These courageous women journalists have fought off stereotypes and taken on the establishment
World Press Freedom Day celebrates its 30th year on May 3, 2023. Since its declaration in 1993, significant strides have been made toward a free press and freedom of speech on a global scale. A freer flow of information has resulted from the advent of digital technology and the emergence of independent media outlets in many nations. However, there has been a disturbing trend of attacks on freedom of the press, journalist safety, and free speech. In honor of this day, we reflect on the accomplishments of South Asian women in the press who speak truth to power despite censorship in their countries.
Pakistani photojournalist Saiyna Bashir is headquartered in Islamabad. Her photographs have appeared in outlets such as The Wall Street Journal, Al Jazeera, and The New York Times. She’s also worked with the WHO and UNICEF. In 2020, she received funding from the National Geographic Emergency Fund for Journalists. She was to complete a photo essay detailing the financial and social impact of SARS-CoV-2 in urban slums in Pakistan. Most of her long-term projects center on are topics such as health care, immigration, ethnic attacks, climate change, and women from marginalized groups.
The Press in Pakistan
In the last 20 years, Pakistan’s media has flourished, presenting a wide range of political perspectives. However, recent administrations and the military have muzzled media freedom. This undermines pluralism and the independence of the press.

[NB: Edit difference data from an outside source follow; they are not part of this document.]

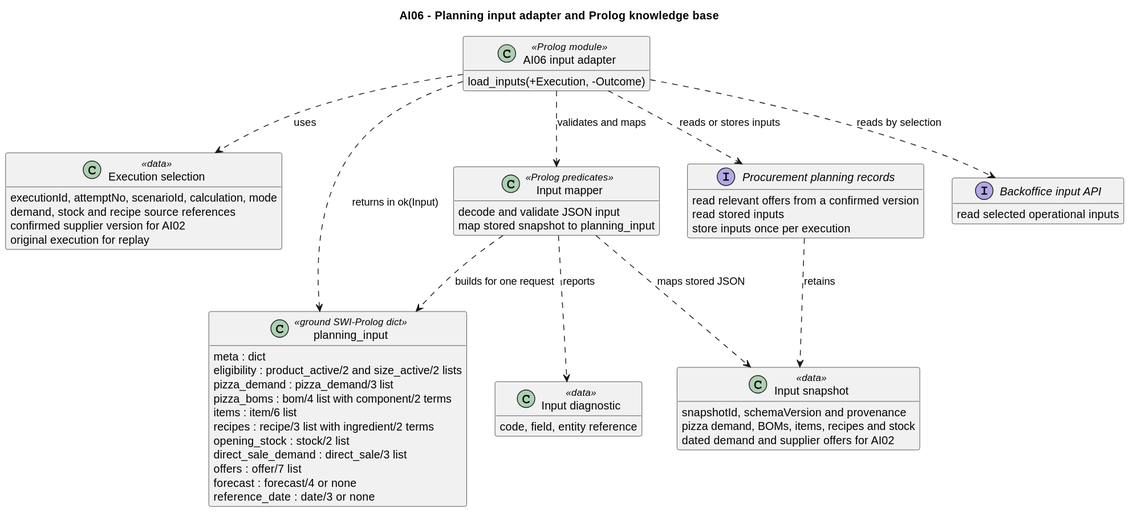
Earlier version of the PlantUML export docs/user_stories/ai/ai06/classDiagram/class_diagram_planning_inputs.svg (1240898/teste). Its diagram source:
```plantuml
@startuml
title AI06 - Planning input adapter and Prolog knowledge base
hide empty members
skinparam shadowing false
skinparam classAttributeIconSize 0
skinparam packageStyle rectangle

class "AI06 input adapter" as Adapter <<Prolog module>> {
    load_inputs(+Execution, -Outcome)
}

class "Execution selection" as Selection <<data>> {
    executionId, attemptNo, scenarioId, calculation, mode
    demand, stock and recipe source references
    confirmed supplier version for AI02
    original execution for replay
}

class "Input mapper" as Mapper <<Prolog predicates>> {
    decode and validate JSON input
    map stored snapshot to planning_input
}

interface "Backoffice input API" as Backoffice {
    read selected operational inputs
}

interface "Procurement planning records" as Records {
    read relevant offers from a confirmed version
    read stored inputs
    store inputs once per execution
}

class "Input snapshot" as Snapshot <<data>> {
    snapshotId, schemaVersion and provenance
    pizza demand, BOMs, items, recipes and stock
    dated demand and supplier offers for AI02
}

class "planning_input" as KnowledgeBase <<ground SWI-Prolog dict>> {
    meta : dict
    eligibility : product_active/2 and size_active/2 lists
    pizza_demand : pizza_demand/3 list
    pizza_boms : bom/4 list with component/2 terms
    items : item/6 list
    recipes : recipe/3 list with ingredient/2 terms
    opening_stock : stock/2 list
    direct_sale_demand : direct_sale/3 list
    offers : offer/7 list
    forecast : forecast/4 or none
    reference_date : date/3 or none
}

class "Input diagnostic" as Diagnostic <<data>> {
    code, field, entity reference
}

Adapter ..> Selection : uses
Adapter ..> Backoffice : reads by selection
Adapter ..> Records : reads or stores inputs
Adapter ..> Mapper : validates and maps
Mapper ..> Snapshot : maps stored JSON
Mapper ..> KnowledgeBase : builds for one request
Adapter ..> KnowledgeBase : returns in ok(Input)
Mapper ..> Diagnostic : reports
Records ..> Snapshot : retains
@enduml
```
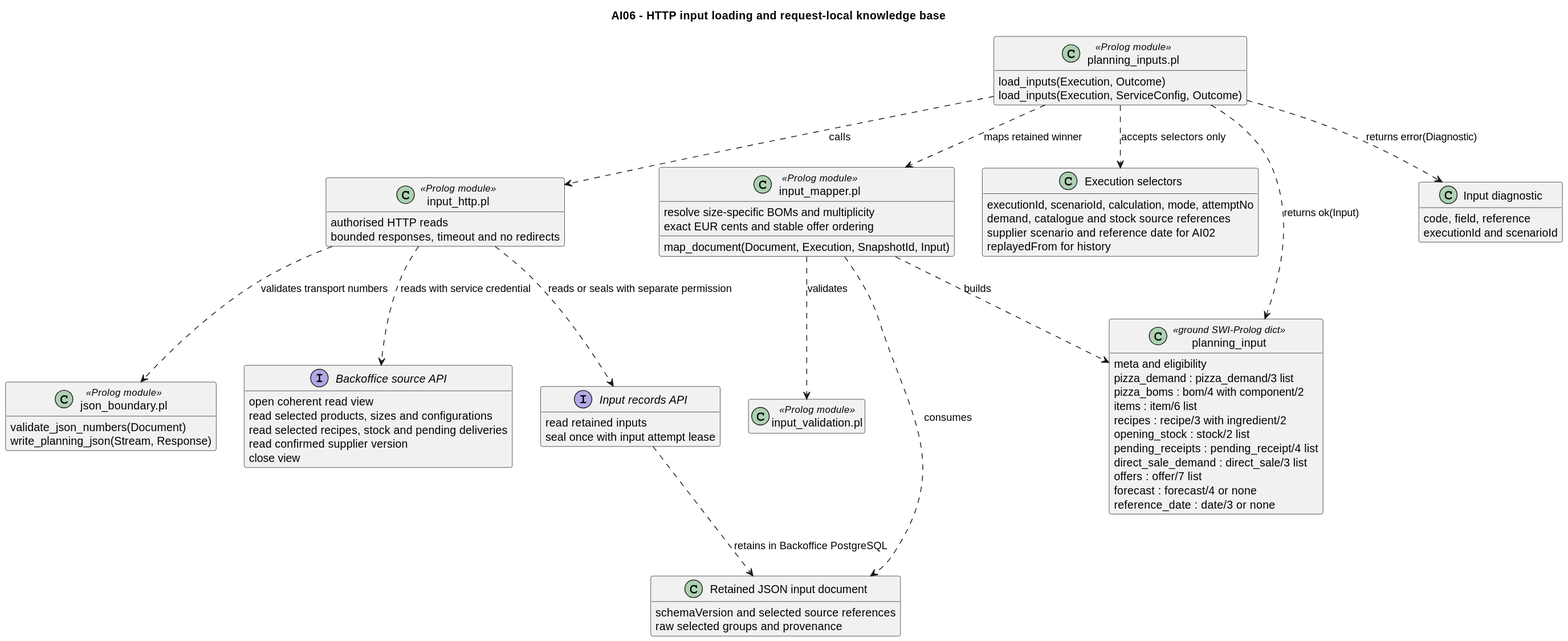
Above is the later version.

What changed in the source:
```diff
@@ -1,67 +1,76 @@
 @startuml
-title AI06 - Planning input adapter and Prolog knowledge base
+title AI06 - HTTP input loading and request-local knowledge base
 hide empty members
 skinparam shadowing false
 skinparam classAttributeIconSize 0
 skinparam packageStyle rectangle
 
-class "AI06 input adapter" as Adapter <<Prolog module>> {
-    load_inputs(+Execution, -Outcome)
+class "planning_inputs.pl" as Adapter <<Prolog module>> {
+  load_inputs(Execution, Outcome)
+  load_inputs(Execution, ServiceConfig, Outcome)
 }
-
-class "Execution selection" as Selection <<data>> {
-    executionId, attemptNo, scenarioId, calculation, mode
-    demand, stock and recipe source references
-    confirmed supplier version for AI02
-    original execution for replay
+class "input_http.pl" as Http <<Prolog module>> {
+  authorised HTTP reads
+  bounded responses, timeout and no redirects
 }
-
-class "Input mapper" as Mapper <<Prolog predicates>> {
-    decode and validate JSON input
-    map stored snapshot to planning_input
+class "input_mapper.pl" as Mapper <<Prolog module>> {
+  resolve size-specific BOMs and multiplicity
+  map_document(Document, Execution, SnapshotId, Input)
+  exact EUR cents and stable offer ordering
 }
-
-interface "Backoffice input API" as Backoffice {
-    read selected operational inputs
+class "input_validation.pl" as Validation <<Prolog module>>
+class "json_boundary.pl" as Json <<Prolog module>> {
+  validate_json_numbers(Document)
+  write_planning_json(Stream, Response)
 }
-
-interface "Procurement planning records" as Records {
-    read relevant offers from a confirmed version
-    read stored inputs
-    store inputs once per execution
+class "Execution selectors" as Selection {
+  executionId, scenarioId, calculation, mode, attemptNo
+  demand, catalogue and stock source references
+  supplier scenario and reference date for AI02
+  replayedFrom for history
 }
-
-class "Input snapshot" as Snapshot <<data>> {
-    snapshotId, schemaVersion and provenance
-    pizza demand, BOMs, items, recipes and stock
-    dated demand and supplier offers for AI02
+interface "Backoffice source API" as Sources {
+  open coherent read view
+  read selected products, sizes and configurations
+  read selected recipes, stock and pending deliveries
+  read confirmed supplier version
+  close view
 }
-
-class "planning_input" as KnowledgeBase <<ground SWI-Prolog dict>> {
-    meta : dict
-    eligibility : product_active/2 and size_active/2 lists
-    pizza_demand : pizza_demand/3 list
-    pizza_boms : bom/4 list with component/2 terms
-    items : item/6 list
-    recipes : recipe/3 list with ingredient/2 terms
-    opening_stock : stock/2 list
-    direct_sale_demand : direct_sale/3 list
-    offers : offer/7 list
-    forecast : forecast/4 or none
-    reference_date : date/3 or none
+interface "Input records API" as Records {
+  read retained inputs
+  seal once with input attempt lease
 }
-
-class "Input diagnostic" as Diagnostic <<data>> {
-    code, field, entity reference
+class "Retained JSON input document" as Snapshot {
+  schemaVersion and selected source references
+  raw selected groups and provenance
 }
-
-Adapter ..> Selection : uses
-Adapter ..> Backoffice : reads by selection
-Adapter ..> Records : reads or stores inputs
-Adapter ..> Mapper : validates and maps
-Mapper ..> Snapshot : maps stored JSON
-Mapper ..> KnowledgeBase : builds for one request
-Adapter ..> KnowledgeBase : returns in ok(Input)
-Mapper ..> Diagnostic : reports
-Records ..> Snapshot : retains
+class "planning_input" as KB <<ground SWI-Prolog dict>> {
+  meta and eligibility
+  pizza_demand : pizza_demand/3 list
+  pizza_boms : bom/4 with component/2
+  items : item/6 list
+  recipes : recipe/3 with ingredient/2
+  opening_stock : stock/2 list
+  pending_receipts : pending_receipt/4 list
+  direct_sale_demand : direct_sale/3 list
+  offers : offer/7 list
+  forecast : forecast/4 or none
+  reference_date : date/3 or none
+}
+class "Input diagnostic" as Error {
+  code, field, reference
+  executionId and scenarioId
+}
+Adapter ..> Selection : accepts selectors only
+Adapter ..> Http : calls
+Http ..> Sources : reads with service credential
+Http ..> Records : reads or seals with separate permission
+Http ..> Json : validates transport numbers
+Adapter ..> Mapper : maps retained winner
+Mapper ..> Validation : validates
+Mapper ..> Snapshot : consumes
+Mapper ..> KB : builds
+Records ..> Snapshot : retains in Backoffice PostgreSQL
+Adapter ..> KB : returns ok(Input)
+Adapter ..> Error : returns error(Diagnostic)
 @enduml
```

Champika Liyanaarachchi is a pioneer in journalism and academia in Sri Lanka. She was also the first woman to become a daily newspaper editor there. Despite media censorship, since January 2007, Liyanaarachchi has held the position of editor-in-chief of Sri Lanka’s “Daily Mirror.” It is the country’s best-selling independent English newspaper. In January 2015, she stepped down. Her current position at the publication is that of consultant editor.
Liyanaarachchi, as chief editor of the “Daily Mirror,” doubled the paper’s readership. She also served as the country’s ambassador for the Paris-based Reporters without Borders. From 2003 to 2012, she was on the Commonwealth Journalists Association’s board of directors. She has given talks at the World Editor’s Forum.
Press Freedom in Sri Lanka
Press freedom violations in Sri Lanka have been widely reported since the late 1980s and again from 2005 to 2010. Reporters Without Borders has ranked Sri Lanka as one of the world’s most challenging nations for journalists. It ranks 127 out of 178. There has been notable growth in the number of women working in Sri Lanka’s media. This is particularly true of the English media. But female journalists still face challenges. For instance, in 2009, an unknown group tried to get into the home of journalist and media rights campaigner Dileesha Abeysundera.
When Nepal’s Monika Deupala was in high school, she discovered a passion for photography. She decided to become a photographer while still in college. She majored in media studies.
“The Nepali Times,” an English weekly newspaper, offered her a position as a photojournalism intern during her senior year. After seeing Deupala’s talent, the editor hired her on the spot. She has subsequently produced works on a diverse range of topics. Her work has also appeared in Lonely Planet, The Guardian, and Reuters.
Nepalese Press Challenges
Recent years have seen an increase in online harassment of journalists in Nepal, with women journalists being singled out for particularly savage assaults. When reporting issues that challenge patriarchy, religious orthodoxy, and inequity, women journalists have endured nasty and threatening messages.
Cheena Kapoor, a photojournalist and journalist living in Delhi, is interested in health, environmental, and social concerns. Reuters, the BBC, The Telegraph, The Guardian, and Al Jazeera are just some outlets that have featured her work. She put together a “forgotten daughters” endeavor, which focuses on women left behind in Indian psychiatric asylums. She has been frequently featured in European publications and exhibitions.
The Press in India
Indian journalists have been detained on charges of terrorism and sedition. The police have conducted regular raids on the offices of media outlets and critics. The Information Technology Act and IT Rules of 2021 also create a legal gray area for journalists and online critics who publish anything deemed to be “defamatory” of the government.
An award-winning Indian photojournalist, Masrat Zahra’s tales include those of Kashmiri citizens, particularly women. In 2020, Zahra received the Peter Mackler Award for Courageous and Ethical Journalism and the Anja Niedringhaus Courage in Photojournalism award from the International Women’s Media Foundation. Her work provides a window into the reality of Kashmir and the effects of the abrogation of Act 370. Al Jazeera and The Washington Post have also featured her.
With countless others, the police arrested Masrat on charges of anti-national social media activity. In 2020, she was charged her under the Unlawful Activities Prevention Act. Currently she is a Knight Wallace Fellow at the University of Michigan.